>>>

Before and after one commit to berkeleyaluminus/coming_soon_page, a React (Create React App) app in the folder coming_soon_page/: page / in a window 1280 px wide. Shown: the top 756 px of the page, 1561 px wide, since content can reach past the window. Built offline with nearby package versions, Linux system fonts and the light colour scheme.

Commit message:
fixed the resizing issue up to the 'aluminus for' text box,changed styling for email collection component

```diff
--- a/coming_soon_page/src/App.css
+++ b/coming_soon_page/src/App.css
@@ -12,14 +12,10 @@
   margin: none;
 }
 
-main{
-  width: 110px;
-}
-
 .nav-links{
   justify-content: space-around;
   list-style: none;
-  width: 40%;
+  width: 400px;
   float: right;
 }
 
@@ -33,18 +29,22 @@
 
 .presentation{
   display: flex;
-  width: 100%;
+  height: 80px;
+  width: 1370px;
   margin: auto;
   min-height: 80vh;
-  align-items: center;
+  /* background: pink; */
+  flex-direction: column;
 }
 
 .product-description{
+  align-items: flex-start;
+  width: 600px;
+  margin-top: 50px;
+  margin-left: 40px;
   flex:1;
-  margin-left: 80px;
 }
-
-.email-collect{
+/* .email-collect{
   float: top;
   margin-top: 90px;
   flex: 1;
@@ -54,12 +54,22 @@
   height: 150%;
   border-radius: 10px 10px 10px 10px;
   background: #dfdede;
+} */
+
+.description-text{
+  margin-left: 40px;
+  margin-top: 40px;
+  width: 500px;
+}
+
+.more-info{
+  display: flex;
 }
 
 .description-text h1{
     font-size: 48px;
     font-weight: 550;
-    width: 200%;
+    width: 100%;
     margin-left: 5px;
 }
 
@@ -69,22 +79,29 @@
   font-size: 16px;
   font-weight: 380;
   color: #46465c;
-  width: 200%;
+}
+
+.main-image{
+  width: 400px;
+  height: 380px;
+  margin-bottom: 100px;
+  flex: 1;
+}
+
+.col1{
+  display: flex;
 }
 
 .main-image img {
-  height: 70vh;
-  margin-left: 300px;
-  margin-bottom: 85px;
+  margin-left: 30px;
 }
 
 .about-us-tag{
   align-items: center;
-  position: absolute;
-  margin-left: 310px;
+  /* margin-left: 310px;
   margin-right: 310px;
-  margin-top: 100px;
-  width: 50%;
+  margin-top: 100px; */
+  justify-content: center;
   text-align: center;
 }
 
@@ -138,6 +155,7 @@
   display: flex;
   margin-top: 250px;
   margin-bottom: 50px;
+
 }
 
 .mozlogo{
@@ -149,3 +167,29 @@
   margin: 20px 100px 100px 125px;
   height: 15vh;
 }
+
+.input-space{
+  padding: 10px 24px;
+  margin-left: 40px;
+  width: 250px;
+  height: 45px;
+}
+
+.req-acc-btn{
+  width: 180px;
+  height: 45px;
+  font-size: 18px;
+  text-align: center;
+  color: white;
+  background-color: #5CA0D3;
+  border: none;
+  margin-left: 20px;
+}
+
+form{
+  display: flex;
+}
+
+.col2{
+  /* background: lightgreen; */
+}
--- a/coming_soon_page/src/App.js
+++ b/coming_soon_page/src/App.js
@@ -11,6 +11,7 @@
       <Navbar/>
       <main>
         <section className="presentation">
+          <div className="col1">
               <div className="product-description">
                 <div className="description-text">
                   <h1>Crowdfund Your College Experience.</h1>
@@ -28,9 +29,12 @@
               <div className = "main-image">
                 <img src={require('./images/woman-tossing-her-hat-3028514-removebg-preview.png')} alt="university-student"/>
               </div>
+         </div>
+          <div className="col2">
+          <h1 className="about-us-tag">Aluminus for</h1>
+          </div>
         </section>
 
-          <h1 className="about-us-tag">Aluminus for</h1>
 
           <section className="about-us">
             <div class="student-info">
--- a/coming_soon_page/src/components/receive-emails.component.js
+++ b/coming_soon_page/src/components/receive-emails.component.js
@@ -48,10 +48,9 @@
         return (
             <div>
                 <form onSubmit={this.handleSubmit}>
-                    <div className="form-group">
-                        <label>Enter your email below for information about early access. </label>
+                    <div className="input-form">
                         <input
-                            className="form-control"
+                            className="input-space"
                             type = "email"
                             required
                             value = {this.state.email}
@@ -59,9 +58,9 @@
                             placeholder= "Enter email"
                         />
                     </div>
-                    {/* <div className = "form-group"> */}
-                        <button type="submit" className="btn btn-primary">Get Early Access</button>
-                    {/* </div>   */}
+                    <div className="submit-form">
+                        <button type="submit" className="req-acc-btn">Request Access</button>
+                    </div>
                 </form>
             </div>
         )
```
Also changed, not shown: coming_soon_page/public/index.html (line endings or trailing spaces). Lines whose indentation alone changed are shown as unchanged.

<<<

▶ [TASK]
Whenever a line of the records holds the string "left", pick it out and copy it.

▶ [RESPONSE TO THE EXERCISE]
+  margin-left: 40px;
-  margin-left: 80px;
+  margin-left: 40px;
     margin-left: 5px;
-  margin-left: 300px;
+  margin-left: 30px;
-  margin-left: 310px;
+  /* margin-left: 310px;
+  margin-left: 40px;
+  margin-left: 20px;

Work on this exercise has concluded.